Rep. Chris Corley said the card was a political statement to his fellow Republicans meant as a joke in his smart-aleck style. Democrats and others on his Christmas card list will get one with a picture of his children.
"If somebody's feelings are legitimately hurt about that Christmas card, I think that might speak more to their conscience than the content of the card," the Republican from Graniteville said.
Lawmakers voted in July to remove the Confederate flag that had flown on the Capitol grounds for 50 years in response to the fatal shooting of nine black parishioners in a Charleston church. The suspect in the shooting, Dylan Roof, was seen in photos posing with the rebel banner.

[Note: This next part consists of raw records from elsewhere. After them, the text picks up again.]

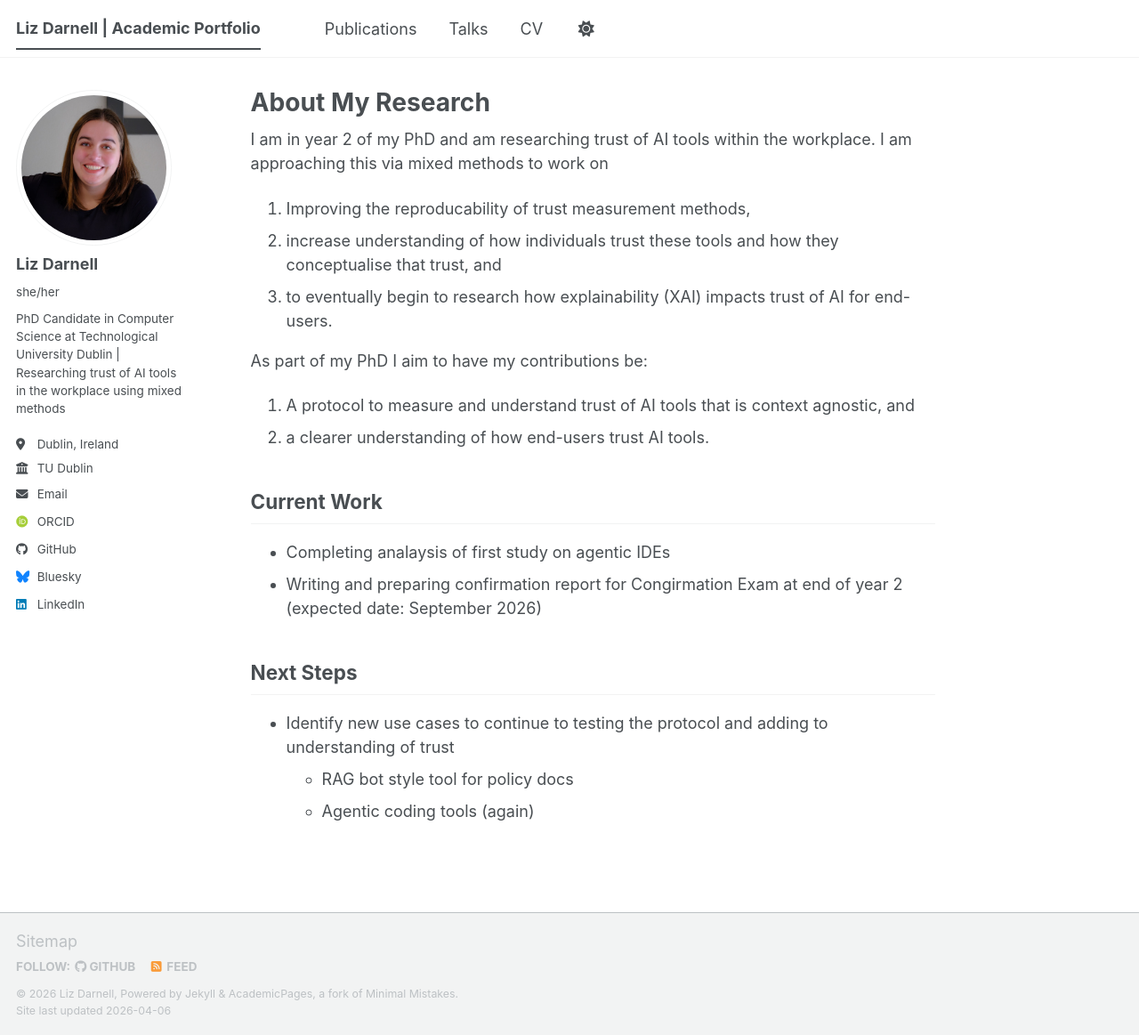
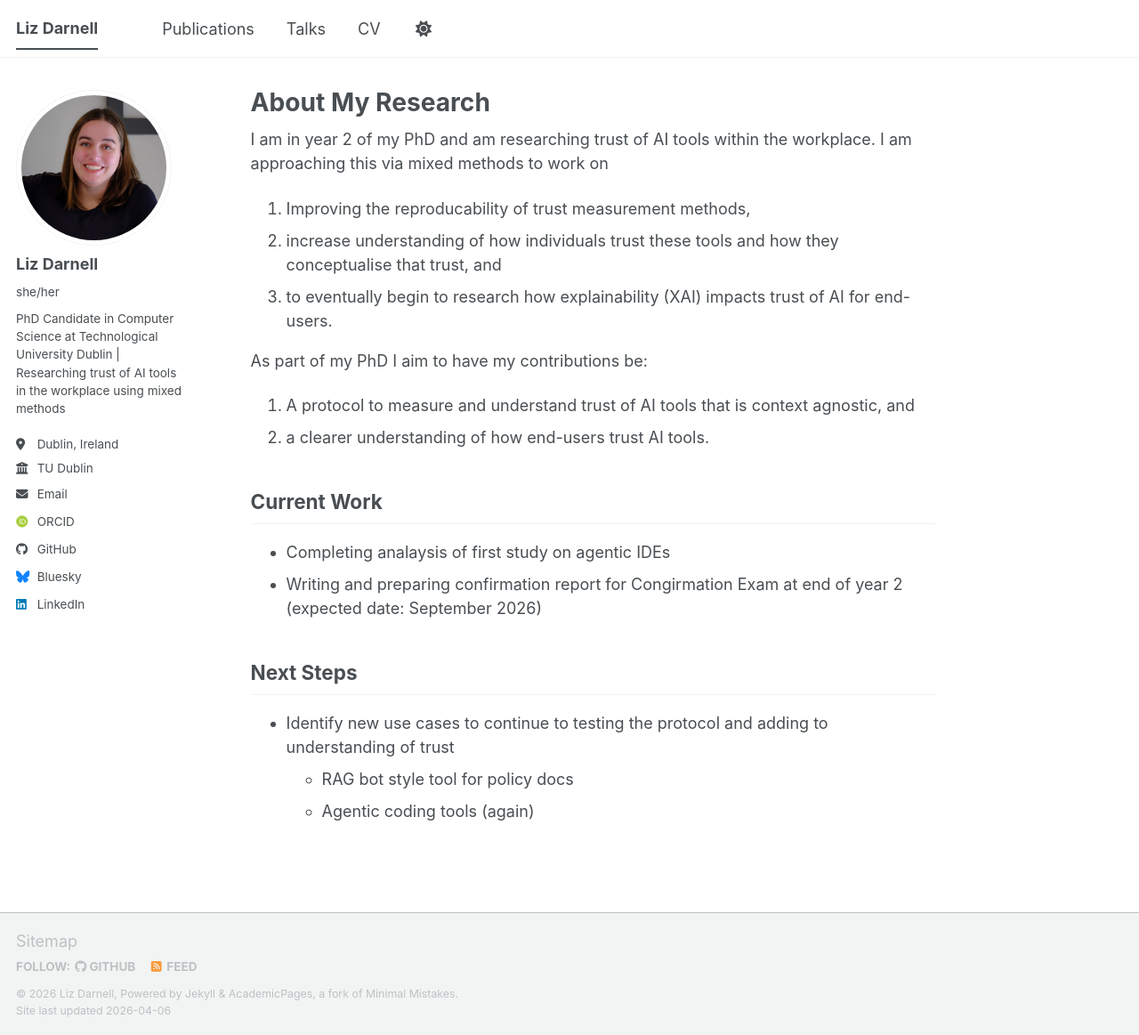
Before and after one commit to liz-darnell/liz-darnell.github.io, a Jekyll site: the page built from _pages/about.md, in a window 1280 px wide and 1163 px high. Shown: the whole window at 89% size. Built offline with Jekyll 4.4.1, drawn with Linux system fonts in a browser that asks for light colours; some web fonts are replaced; a script bundle is joined from its source files by our own code; library files that are not in the unit come from our copies.

Commit message:
Update _config.yml

```diff
--- a/_config.yml
+++ b/_config.yml
@@ -9,7 +9,7 @@
 # Basic Site Settings
 locale                   : "en-US"
 site_theme               : "default" # The available themes options are "default", "air", "sunrise", "mint", "dirt" and "contrast"
-title                    : "Liz Darnell | Academic Portfolio"
+title                    : "Liz Darnell"
 title_separator          : "-"
 name                     : &name "Liz Darnell"
 description              : &description "Liz Darnell's academic portfolio"   # Update this with a general description of your site, this is the default if not overridden by a page
```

Proponents of removing the flag said it had become a symbol of a brutally oppressive past for African-Americans.
But Corley and other flag supporters said the banner also stands for pride in Southern ancestors who fought to protect their homes and land in the Civil War. They thought the Legislature acted too quickly by coming back into a special session instead of waiting until they returned in January.
During the House debate, Corley suggested an amendment replacing the Confederate flag with the white flag of surrender and held up a piece of paper taped to a pencil to illustrate his point. This week, he filed a bill calling for a popular vote during the general election in 2016 on whether to return the Confederate flag to a pole in front of the Statehouse.
Corley's holiday card starts with: "May your Christmas be filled with memories of a happier time when South Carolina's leaders possessed morals, convictions and the principles to stand for what is right."
It ends with: "May you have a blessed and happy Christmas, and may you take this joyous time as an opportunity to ask for forgiveness of all your sins such as betrayal."
Corley said the card, which was first reported by The Post and Courier, is meant to criticize only Republicans and their leadership. House Speaker Jay Lucas declined comment Thursday.
Corley said Democrats should be praised for how they handled the issue.
"It was excellent politics on their part," Corley said. "They did exactly what their constituents sent them to Columbia to do. They got to go home and say, 'Look at how hapless and helpless these Republicans are.'"
House Minority Leader Todd Rutherford said Republican leaders need to address Corley's comments or else run the risk of people thinking they agree with him.
"I am waiting for the Republican Party to condemn his Christmas card and the statements in the card and distance themselves from him," said Rutherford, D-Columbia. "Everyone has a right to their belief. But he's a Republican, and either he speaks for them or he doesn't."